An important protein
Beyond possible implications for bioenergy and sustainable chemistry, Sello says the work is meaningful for basic research in bacteriology. PcaV is a member of the MarR family of transcription factors, a family of 12,000 proteins that are known to regulate genes that influence virulence and drug resistance in other types of bacteria.
"It's a very important family of transcription factors in bacteria," Sello said. "Our paper is particularly important because it sheds light on how these proteins control gene expression and mediate responses to small molecules. While many studies of MarR family transcription factors have been published, ours is unique in the way that it synergistically integrates experimental methods from genetics, biochemistry, biophysics, and structural biology."
The research was funded by the National Science Foundation, the National Institutes of Health, and through a seed award from the Office of the Vice President of Research at Brown.

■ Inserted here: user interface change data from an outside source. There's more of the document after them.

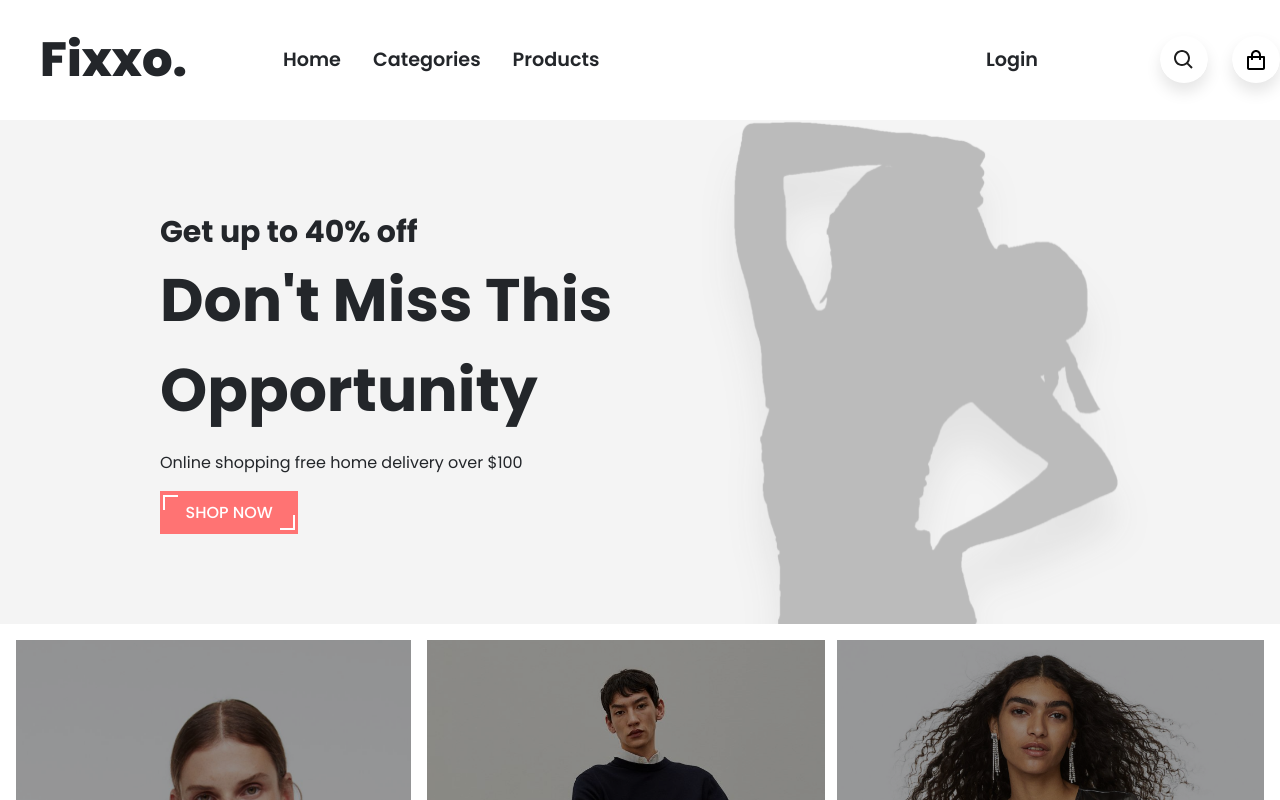
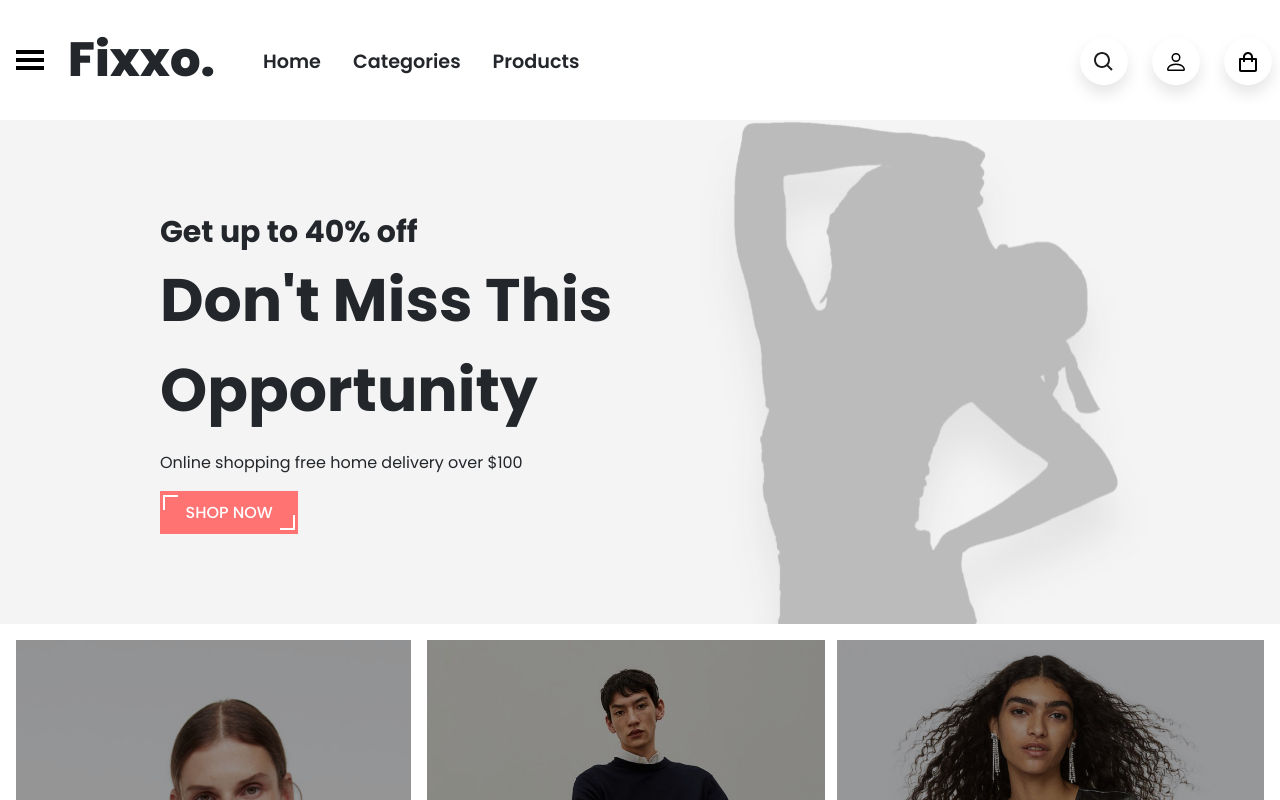
Before and after one commit to Fredrik-Nystrand/brupp-b-fixxo, a React (Create React App) app: page / in a window 1280 px wide. Shown: the top 800 px of the page. Built offline with nearby package versions, Linux system fonts and the light colour scheme.

Commit message:
fixat lite

```diff
--- a/src/components/Navbar/Navbar.jsx
+++ b/src/components/Navbar/Navbar.jsx
@@ -2,28 +2,36 @@ import React from 'react'
 import styles from './Navbar.module.css'
 import { BiSearch } from 'react-icons/bi';
 import { BiShoppingBag } from 'react-icons/bi'
+import { GiHamburgerMenu } from 'react-icons/gi'
+import { BsPerson } from 'react-icons/bs'
 
 const Navbar = () => {
   return (
     <div className={`${styles.navbar}`}>
       <div className={`${styles.dflex}`}>
-          <div className={`${styles.navlinks_left}`}>
+
+      <div className={`${styles.navlinks_left}`}>
+        <div className={`${styles.nav_toggle}`}>
+          <button className={`${styles.nav_toggle_btn}`}><GiHamburgerMenu className={`${styles.hamburger_menu}`}/></button>
+        </div>
             <h2 className={`${styles.logo}`}>Fixxo.</h2>
+          <div className={`${styles.dflex}`} style={{
+
+          }}>
               <li className={`${styles.links}`}><a href='#'>Home</a></li>
               <li className={`${styles.links}`}>Categories</li>
               <li className={`${styles.links}`}>Products</li>
-
+          </div>
         </div>
         <div className={`${styles.navlinks_right}`}>
-          <li className={`${styles.links}`}>Login</li>
           <li className={`${styles.links}`}>
             <button className={`${styles.btn_bag}`}><BiShoppingBag className={`${styles.bi_bag}`}/></button>
+            <button className={`${styles.btn_login}`}><BsPerson className={`${styles.bs_login}`}/></button>
             <button className={`${styles.btn_search}`}><BiSearch className={`${styles.bi_search}`}/></button>
             <input type="text" className={`${styles.input_search}`} placeholder="Type to Search..."></input>
           </li>
+        </div>
 
-
-        </div>
       </div>
     </div>
   )
--- a/src/components/Navbar/Navbar.module.css
+++ b/src/components/Navbar/Navbar.module.css
@@ -5,12 +5,12 @@
   top: 0;
   z-index: 1000;
   list-style: none;
+  padding: .5rem;
 }
 .logo {
-  margin-right: 2rem;
+  margin: 1rem;
   font-size: 3rem;
   font-weight: 800;
-  padding: 1rem 2rem;
 }
 
 .dflex {
@@ -20,20 +20,20 @@
 }
 
 .navlinks_left {
-  margin: 0.5rem;
   text-decoration: none;
   display: flex;
   justify-content: space-between;
   align-items: center;
 }
+
 .navlinks_right {
-  /*  margin: .5rem 4rem; */
   text-decoration: none;
   display: flex;
   align-items: center;
 }
 
 .links {
+  margin-top: .3rem;
   font-size: 1.2rem;
   font-weight: 600;
   margin-left: 2rem;
@@ -57,7 +57,7 @@
   text-decoration: none;
 }
 
-.btn_bag {
+.btn_bag, .btn_login {
   border-style: none;
   font-size: 10px;
   font-weight: bold;
@@ -78,11 +78,40 @@
   width: 1.5rem;
   height: 1.5rem;
 }
-.bi_bag:hover {
-  color: rgba(250, 55, 21, 0.734);
+.bs_login {
   width: 1.5rem;
   height: 1.5rem;
 }
+
+.bi_bag:hover, .bs_login:hover, .nav_toggle_btn:hover {
+  color: rgba(250, 55, 21, 0.734);
+}
+
+/* Toggle Button */
+
+.d_none {
+  display: none;
+}
+
+.nav_toggle {
+  display: flex;
+}
+.nav_toggle_btn{
+  border: none;
+  background-color: transparent;
+  outline: none;
+  cursor: pointer;
+  margin-top: .4rem;
+}
+.hamburger_menu {
+  width: 2rem;
+  height: 2rem;
+}
+.hamburge_menu_out {
+
+}
+
+/* Toggle Button End */
 
 /* Search Button */
 
```
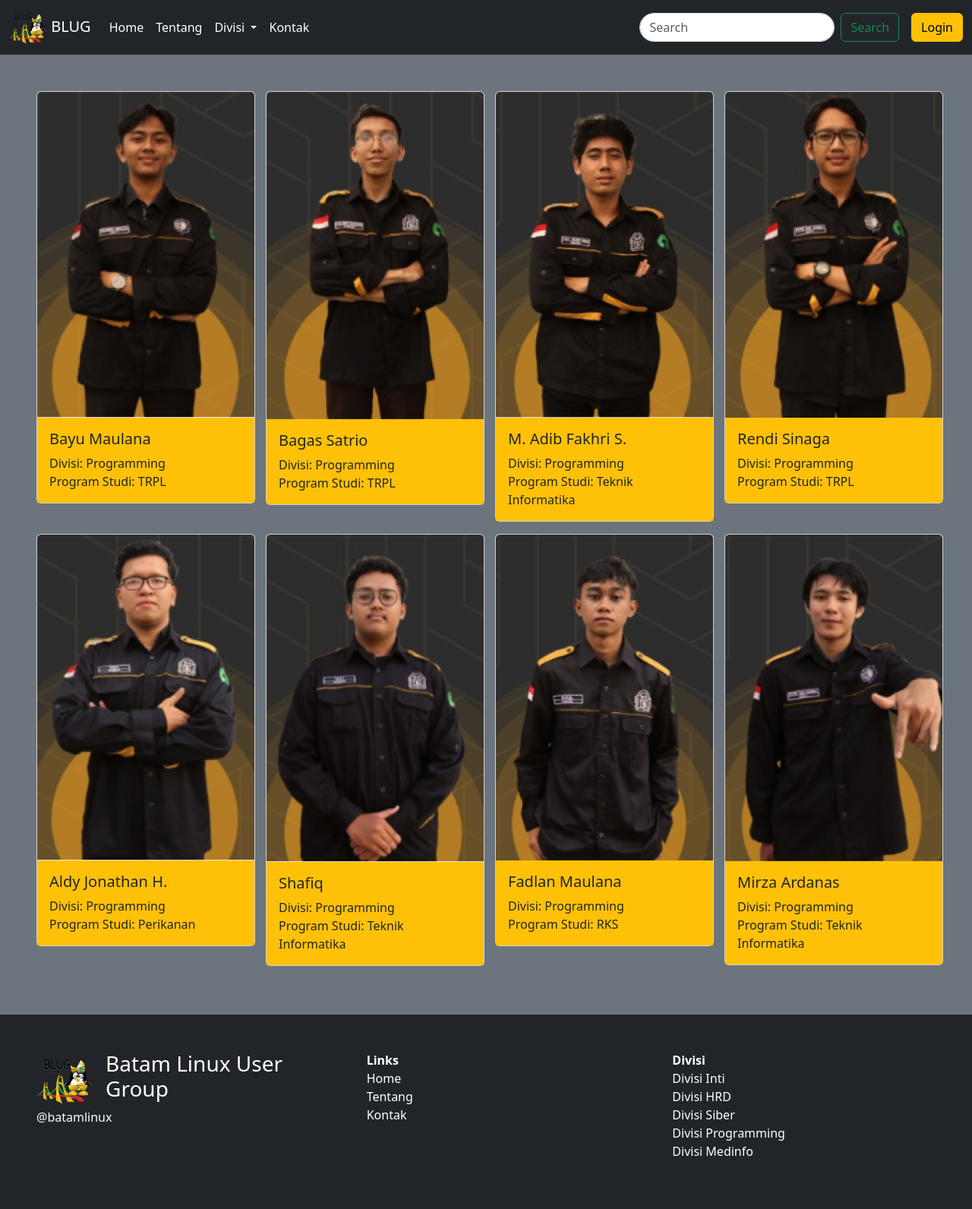
After one commit to Batam-Linux-User-Group/blug-blog-2024, a PHP site: page /halamanblog.html in a window 1280 px wide. The commit adds this page. Shown: the whole page at 76% size. Run offline with PHP 8.4, Linux system fonts and the light colour scheme.

Commit message:
Halaman Blog

```diff
--- /dev/null
+++ b/halamanblog.html
@@ -0,0 +1,169 @@
+<!DOCTYPE html>
+<html lang="en">
+<head>
+    <meta charset="UTF-8">
+    <meta name="viewport" content="width=device-width, initial-scale=1.0">
+    <title>Document</title>
+    <link href="https://cdn.jsdelivr.net/npm/bootstrap@5.3.3/dist/css/bootstrap.min.css" rel="stylesheet" integrity="sha384-QWTKZyjpPEjISv5WaRU9OFeRpok6YctnYmDr5pNlyT2bRjXh0JMhjY6hW+ALEwIH" crossorigin="anonymous">
+    <script src="https://cdn.jsdelivr.net/npm/bootstrap@5.3.3/dist/js/bootstrap.bundle.min.js" integrity="sha384-YvpcrYf0tY3lHB60NNkmXc5s9fDVZLESaAA55NDzOxhy9GkcIdslK1eN7N6jIeHz" crossorigin="anonymous"></script>
+    <link rel="stylesheet" href="src/styles/style.css">
+</head>
+<body>
+    <nav class="navbar navbar-expand-lg bg-dark">
+        <div class="container-fluid">
+          <a class="navbar-brand text-white" href="#">
+            <img src="src/images/logo.png" width="50" alt="">
+            BLUG
+          </a>
+          <button class="navbar-toggler" type="button" data-bs-toggle="collapse" data-bs-target="#navbarSupportedContent" aria-controls="navbarSupportedContent" aria-expanded="false" aria-label="Toggle navigation">
+            <span class="navbar-toggler-icon"></span>
+          </button>
+          <div class="collapse navbar-collapse" id="navbarSupportedContent">
+            <ul class="navbar-nav me-auto mb-2 mb-lg-0">
+              <li class="nav-item">
+                <a class="nav-link active text-white" aria-current="page" href="#">Home</a>
+              </li>
+              <li class="nav-item">
+                <a class="nav-link text-white" href="#">Tentang</a>
+              </li>
+              <li class="nav-item dropdown">
+                <a class="nav-link dropdown-toggle text-white" href="#" role="button" data-bs-toggle="dropdown" aria-expanded="false">
+                  Divisi
+                </a>
+                <ul class="dropdown-menu">
+                  <li><a class="dropdown-item" href="#">Divisi Inti</a></li>
+                  <li><a class="dropdown-item" href="#">Divisi HRD</a></li>
+                  <li><a class="dropdown-item" href="#">Divisi Siber</a></li>
+                  <li><a class="dropdown-item" href="#">Divisi Programming</a></li>
+                  <li><a class="dropdown-item" href="#">Divisi Medinfo</a></li>
+                </ul>
+              </li>
+              <li class="nav-item">
+                <a class="nav-link text-white" href="">Kontak</a>
+              </li>
+            </ul>
+            <form class="d-flex me-3" role="search">
+              <input class="form-control me-2" type="search" placeholder="Search" aria-label="Search">
+              <button class="btn btn-outline-success" type="submit">Search</button>
+            </form>
+            <button class="btn btn-warning">Login</button>
+          </div>
+        </div>
+      </nav>
+
+      <main class="container-fluid p-5 bg-secondary">
+        <div class="row row-cols-4">
+            <div class="col mb-3">
+                <div class="card" style="width: 18rem;">
+                    <img src="src/images/potrait/potrait1.png" class="card-img-top" alt="...">
+                    <div class="card-body bg-warning">
+                        <h5 class="">Bayu Maulana</h5>
+                        <p class="card-text mb-0">Divisi: Programming</p>
+                        <p class="card-text">Program Studi: TRPL</p>
+                    </div>
+                  </div>
+            </div>
+            <div class="col mb-3">
+                <div class="card" style="width: 18rem;">
+                    <img src="src/images/potrait/potrait2.png" class="card-img-top" alt="...">
+                    <div class="card-body bg-warning">
+                        <h5 class="">Bagas Satrio</h5>
+                        <p class="card-text mb-0">Divisi: Programming</p>
+                        <p class="card-text">Program Studi: TRPL</p>
+                    </div>
+                  </div>
+            </div>
+            <div class="col mb-3">
+                <div class="card" style="width: 18rem;">
+                    <img src="src/images/potrait/potrait3.png" class="card-img-top" alt="...">
+                    <div class="card-body bg-warning">
+                        <h5 class="">M. Adib Fakhri S.</h5>
+                        <p class="card-text mb-0">Divisi: Programming</p>
+                        <p class="card-text">Program Studi: Teknik Informatika</p>
+                    </div>
+                  </div>
+            </div>
+            <div class="col mb-3">
+                <div class="card" style="width: 18rem;">
+                    <img src="src/images/potrait/potrait4.png" class="card-img-top" alt="...">
+                    <div class="card-body bg-warning">
+                        <h5 class="">Rendi Sinaga</h5>
+                        <p class="card-text mb-0">Divisi: Programming</p>
+                        <p class="card-text">Program Studi: TRPL</p>
+                    </div>
+                  </div>
+            </div>
+            <div class="col mb-3">
+                <div class="card" style="width: 18rem;">
+                    <img src="src/images/potrait/potrait5.png" class="card-img-top" alt="...">
+                    <div class="card-body bg-warning">
+                        <h5 class="">Aldy Jonathan H.</h5>
+                        <p class="card-text mb-0">Divisi: Programming</p>
+                        <p class="card-text">Program Studi: Perikanan</p>
+                    </div>
+                  </div>
+            </div>
+            <div class="col mb-3">
+                <div class="card" style="width: 18rem;">
+                    <img src="src/images/potrait/potrait6.png" class="card-img-top" alt="...">
+                    <div class="card-body bg-warning">
+                        <h5 class="">Shafiq</h5>
+                        <p class="card-text mb-0">Divisi: Programming</p>
+                        <p class="card-text">Program Studi: Teknik Informatika</p>
+                    </div>
+                  </div>
+            </div>
+            <div class="col mb-3">
+                <div class="card" style="width: 18rem;">
+                    <img src="src/images/potrait/potrait7.png" class="card-img-top" alt="...">
+                    <div class="card-body bg-warning">
+                        <h5 class="">Fadlan Maulana</h5>
+                        <p class="card-text mb-0">Divisi: Programming</p>
+                        <p class="card-text">Program Studi: RKS</p>
+                    </div>
+                  </div>
+            </div>
+            <div class="col mb-3">
+                <div class="card" style="width: 18rem;">
+                    <img src="src/images/potrait/potrait8.png" class="card-img-top" alt="...">
+                    <div class="card-body bg-warning">
+                        <h5 class="">Mirza Ardanas</h5>
+                        <p class="card-text mb-0">Divisi: Programming</p>
+                        <p class="card-text">Program Studi: Teknik Informatika</p>
+                    </div>
+                  </div>
+            </div>
+        </div>
+      </main>
+
+      <footer class="container-fluid bg-dark p-5">
+        <div class="row">
+            <div class="col">
+                <div class="d-flex align-items-center">
+                    <img class="me-3" src="src/images/logo.png" width="75" alt="">
+                    <h3 class="text-white">Batam Linux User Group</h3>
+                </div>
+                <p class="text-white">@batamlinux</p>
+            </div>
+            <div class="col">
+                <ul class="link">
+                    <li class="text-white"><b>Links</b></li>
+                    <li class="text-white">Home</li>
+                    <li class="text-white">Tentang</li>
+                    <li class="text-white">Kontak</li>
+                </ul>
+            </div>
+            <div class="col">
+                <ul class="link">
+                    <li class="text-white"><b>Divisi</b></li>
+                    <li class="text-white">Divisi Inti</li>
+                    <li class="text-white">Divisi HRD</li>
+                    <li class="text-white">Divisi Siber</li>
+                    <li class="text-white">Divisi Programming</li>
+                    <li class="text-white">Divisi Medinfo</li>
+                </ul>
+            </div>
+        </div>
+      </footer>
+</body>
+</html>
--- a/src/styles/style.css
+++ b/src/styles/style.css
@@ -36,3 +36,11 @@
     background-color: #090A20;
     position: absolute;
 }
+
+ul li {
+    list-style: none;
+}
+
+.d-flex input {
+    border-radius: 25px;
+}
```
Also changed, not shown: src/images/potrait/potrait1.png (added), src/images/potrait/potrait2.png (added), src/images/potrait/potrait3.png (added), src/images/potrait/potrait4.png (added), src/images/potrait/potrait5.png (added), src/images/potrait/potrait6.png (added), src/images/potrait/potrait7.png (added), src/images/potrait/potrait8.png (added).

"The collegiality and size of the scientific community at Brown helps to make these collaborative, interdisciplinary research projects work," Sello said.
|Contact: Kevin Stacey|